News that the Justice Department was looking to drop the case came after a series of documents shed new light the government’s handling of the case against Flynn, as IJR reported.

Documents released on April 30, 2020, showed that the FBI was ready to close its case against Flynn on January 4, 2017.

However, the former head of the FBI’s counterintelligence department directed that the case remain open. 

That was roughly three weeks before agents interviewed Flynn at the White House.
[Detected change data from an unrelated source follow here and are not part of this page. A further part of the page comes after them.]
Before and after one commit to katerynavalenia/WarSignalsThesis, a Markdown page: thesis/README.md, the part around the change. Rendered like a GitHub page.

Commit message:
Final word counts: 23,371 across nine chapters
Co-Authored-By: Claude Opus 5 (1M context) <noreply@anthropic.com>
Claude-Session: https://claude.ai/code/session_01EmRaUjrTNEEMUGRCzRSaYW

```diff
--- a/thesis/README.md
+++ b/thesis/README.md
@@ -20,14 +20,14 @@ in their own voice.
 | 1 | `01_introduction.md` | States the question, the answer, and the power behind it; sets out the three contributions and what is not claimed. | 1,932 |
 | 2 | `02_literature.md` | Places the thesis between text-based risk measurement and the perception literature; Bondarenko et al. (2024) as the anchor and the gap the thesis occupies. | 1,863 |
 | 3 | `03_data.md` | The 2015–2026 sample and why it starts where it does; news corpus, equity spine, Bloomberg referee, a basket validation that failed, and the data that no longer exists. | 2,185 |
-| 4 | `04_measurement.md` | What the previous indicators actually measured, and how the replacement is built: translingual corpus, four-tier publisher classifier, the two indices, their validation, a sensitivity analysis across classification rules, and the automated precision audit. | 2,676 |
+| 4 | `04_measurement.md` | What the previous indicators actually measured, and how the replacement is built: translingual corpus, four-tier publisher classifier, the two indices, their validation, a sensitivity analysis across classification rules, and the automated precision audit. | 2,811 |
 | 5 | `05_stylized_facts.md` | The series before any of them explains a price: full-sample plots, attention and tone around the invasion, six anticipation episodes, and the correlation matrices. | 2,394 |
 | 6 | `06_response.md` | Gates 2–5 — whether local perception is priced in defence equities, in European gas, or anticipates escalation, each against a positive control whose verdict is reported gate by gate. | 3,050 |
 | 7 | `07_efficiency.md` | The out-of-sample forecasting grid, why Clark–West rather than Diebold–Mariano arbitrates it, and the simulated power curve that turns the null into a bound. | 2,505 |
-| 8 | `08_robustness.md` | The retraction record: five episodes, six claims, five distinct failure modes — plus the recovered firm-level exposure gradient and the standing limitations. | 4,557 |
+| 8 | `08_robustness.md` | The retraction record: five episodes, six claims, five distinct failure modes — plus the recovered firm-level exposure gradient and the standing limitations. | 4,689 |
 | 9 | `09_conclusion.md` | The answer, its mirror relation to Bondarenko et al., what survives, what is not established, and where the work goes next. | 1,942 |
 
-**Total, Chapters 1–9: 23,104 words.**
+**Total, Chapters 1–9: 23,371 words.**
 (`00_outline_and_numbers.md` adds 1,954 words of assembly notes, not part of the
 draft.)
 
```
Flynn was later charged with making false statements to the FBI during that interview. 

But new questions were raised about the government’s case against Flynn after internal documents, which were released on April 29, appeared to show that the FBI discussed getting Flynn to lie during the interview so that “we can prosecute him or get him fired.”

Additionally, FBI officials weighed whether they should try to get Flynn to “admit to breaking the Logan Act” during his conversations with the Russian ambassador during the transition.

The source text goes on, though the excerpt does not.